Aquaman is big, but it’s not dumb, and it’s fantastically sincere, not “cheesy.”
| Jan 2, 2019 | 3 comments |

Last night my wife and I re-viewed DC’s latest superhero film, Aquaman.

If I write a review, I’ll likely describe the film as a subversively positive, fun, yet sincere journey into an underwater fairy tale.

But I won’t describe the movie as “(big) dumb fun”1 or “cheesy.”2 As have many Aquaman viewers, who are (at least) trying to praise the movie.

Yes, the movie features plenty of splash and spectacle. It revels in Arthur Curry’s (Jason Mamoa) over-the-top personality. It pauses for lengthy explanations of this fantastic world and backstory. Heroes and villains bellow out their motivations as if they were in an anime.

Director James Wan also constantly draws your attention to surprise! explosions. He loves to show in-your-face, meme-worthy visuals. These include dragon-esque sea horses, armies of crab men, and sharks clad in Atlantean armor. Parts of the film also seem custom-designed to challenge the old “Aquaman has lame powers” pop-culture mythology.

Aquaman is big, but it’s not dumb.

It’s fun. And, admittedly, it’s more accessible to audiences than the earlier DC films Man of Steel and Batman v Superman: Dawn of Justice.3

But Aquaman is not “cheesy.”

Define ‘cheesy’

Most people, when they hear “cheesy,” think about low quality. They think of poorly made Christian movies, in which characters don’t speak or act like they’re in any place resembling the real world. Or they think of formulaic Hallmark movies for Christmastime.

Aquaman doesn’t qualify for any of those. The movie is well-made and makes its aesthetic choices by design, not by accident. And where it follows any “formula,” this is simply the classic hero’s journey played underwater.

Only if you believe the superhero genre is intrinsically cheesy would you apply this label to Aquaman. But then, why apply the label at all?

Which also leads to my question of why people, with good intentions, call Aquaman “(big) dumb fun” or “cheesy.”

We can’t speculate on motives.

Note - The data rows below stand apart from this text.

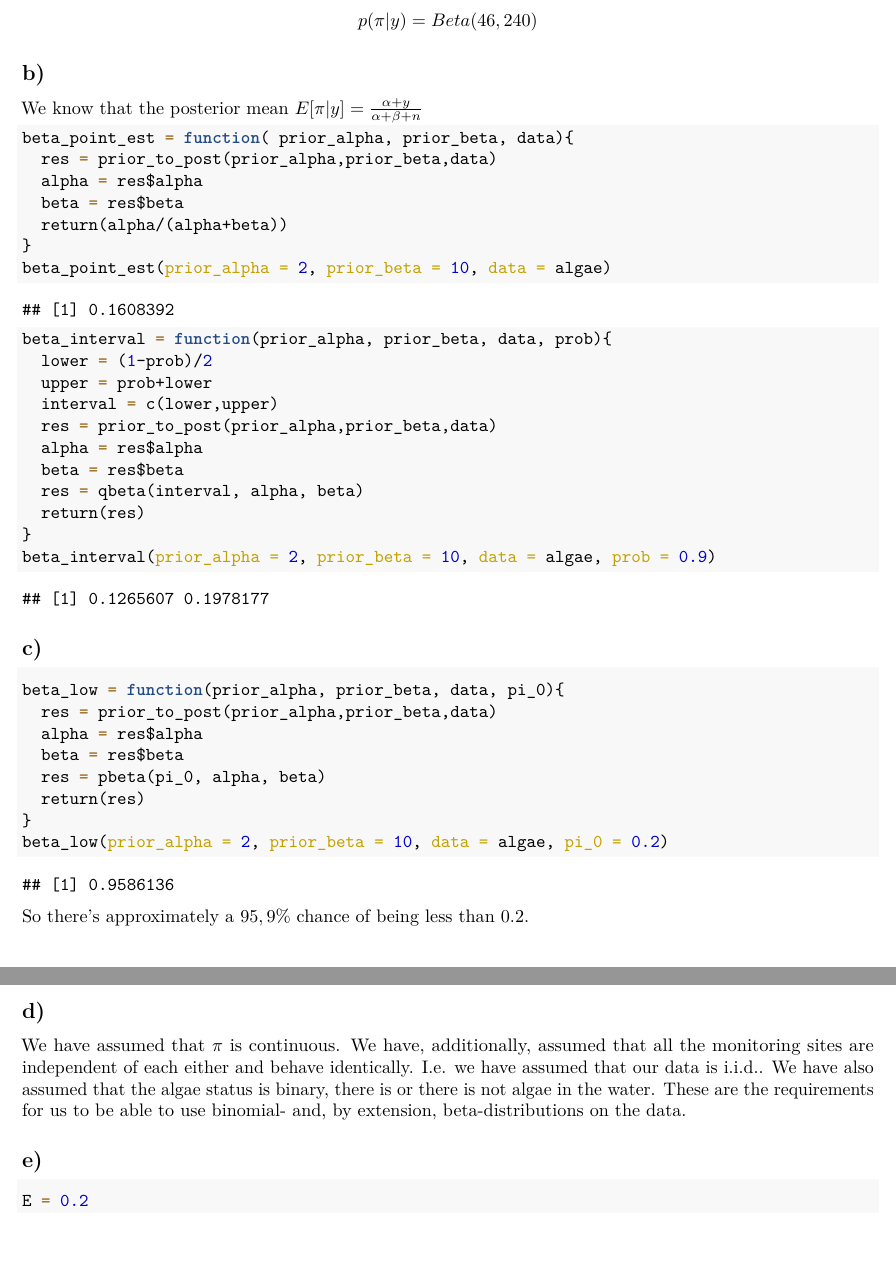
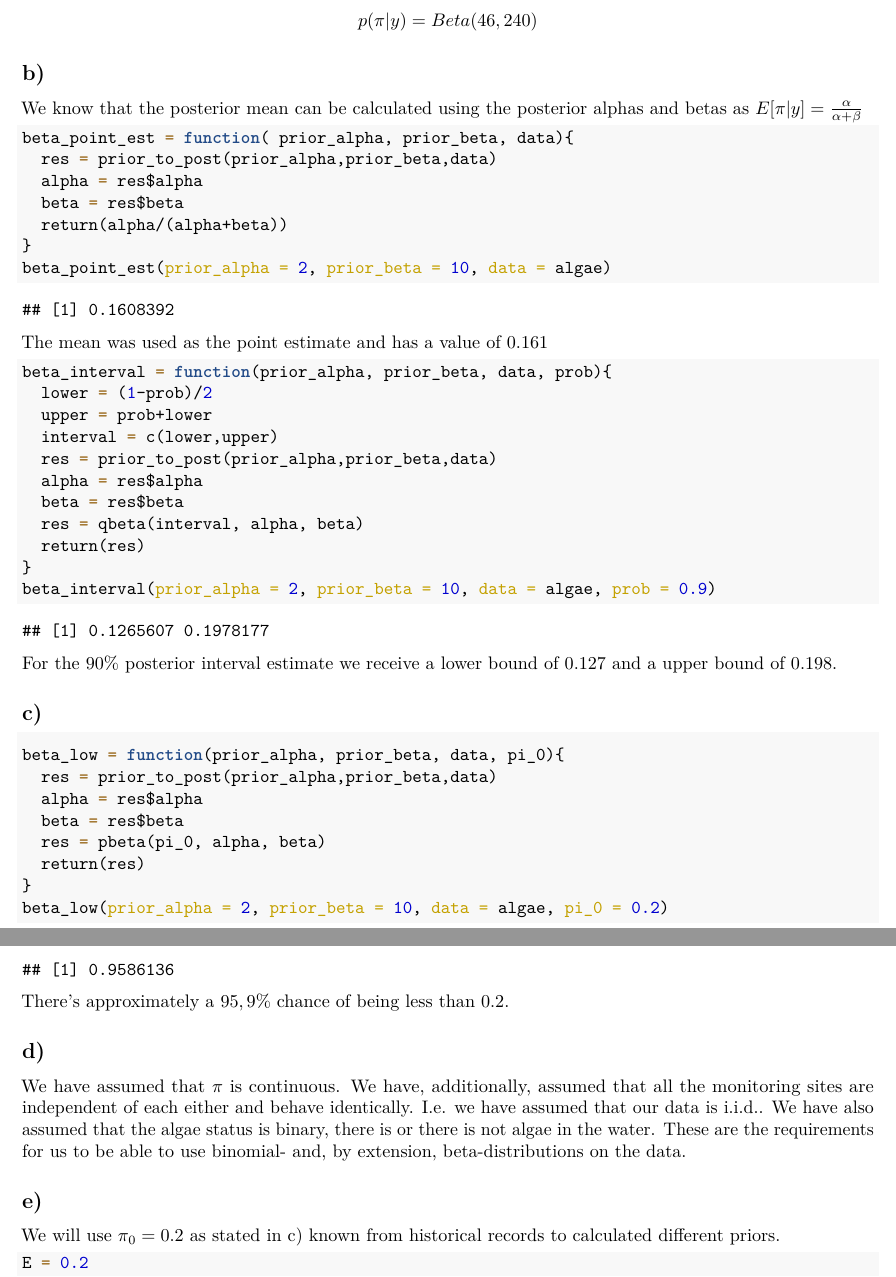
Before and after one commit to christiansegercrantz/Beysian-Data-Analysis-course-F2021, an R Markdown document (Assignment 2/Assignment2.Rmd): two parts of pages 2 and 3 of 4, joined at a grey line, cut so that both start at the same text, the shorter picture padded with empty space. The pictures show the output file Assignment 2/Assignment2.pdf that the author committed with the source.

Commit message:
Completed assignment 2

````diff
--- a/Assignment 2/Assignment2.Rmd
+++ b/Assignment 2/Assignment2.Rmd
@@ -60,7 +60,7 @@ $$
 
 ## b)
 
-We know that the posterior mean $E[\pi|y] = \frac{\alpha + y}{\alpha + \beta +n}$
+We know that the posterior mean can be calculated using the posterior alphas and betas as $E[\pi|y] = \frac{\alpha}{\alpha + \beta}$
 
 ```{r}
 beta_point_est = function( prior_alpha, prior_beta, data){
@@ -71,6 +71,7 @@ beta_point_est = function( prior_alpha, prior_beta, data){
 }
 beta_point_est(prior_alpha = 2, prior_beta = 10, data = algae)
 ```
+The mean was used as the point estimate and has a value of $0.161$
 
 ```{r}
 beta_interval = function(prior_alpha, prior_beta, data, prob){
@@ -85,6 +86,7 @@ beta_interval = function(prior_alpha, prior_beta, data, prob){
 }
 beta_interval(prior_alpha = 2, prior_beta = 10, data = algae, prob = 0.9)
 ```
+For the 90% posterior interval estimate we receive a lower bound of $0.127$ and a upper bound of $0.198$.
 
 ## c)
 
@@ -100,13 +102,14 @@ beta_low(prior_alpha = 2, prior_beta = 10, data = algae, pi_0 = 0.2)
 
 ```
 
-So there's approximately a $95,9\%$ chance of being less than $0.2$.
+There's approximately a $95,9\%$ chance of being less than $0.2$.
 
 ## d)
 
 We have assumed that $\pi$ is continuous. We have, additionally, assumed that all the monitoring sites are independent of each either and behave identically. I.e. we have assumed that our data is i.i.d.. We have also assumed that the algae status is binary, there is or there is not algae in the water. These are the requirements for us to be able to use binomial- and, by extension, beta-distributions on the data.
 
 ## e)
+We will use $\pi_0=0.2$ as stated in c) known from historical records to calculated different priors.
 
 ```{r}
 E = 0.2
````
Also changed, not shown: Assignment 2/Assignment2.pdf, Assignment 2/Assignment2.Rmd (2 more changed lines), 1 other file.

Nor would I endorse any kind of fan-rivalry, “Marvel vs. DC” style of approach here.

Instead, I can’t help but speculate that certain critics, even while they mean well, associate sincerity with “cheese.” Aquaman is nothing if not sincere, and, like Wonder Woman, Batman v Superman, and Man of Steel, there’s not a drop of real cynicism in its story.4

Unabashed sincerity does not equal ‘cheesiness’

Interestingly enough, all three leading DC creators have defended their sincere approach. Of these, only Zack Snyder has taken an overtly “nobledark” approach, which deconstructed two DC heroes (Superman and Batman) on the way to a brighter future. Since then, Wonder Woman director Patty Jenkins and Aquaman‘s James Wan have made good on that (often ignored) promise. They share Snyder’s sincere approach, yet they get to rebuild their stars as flawed yet truly good, non-subverted heroine and hero.

This isn’t speculation about the creators’ intentions. Wan himself states this was his approach. He seems to dislike even backhanded praise that his stories are “cheesy”:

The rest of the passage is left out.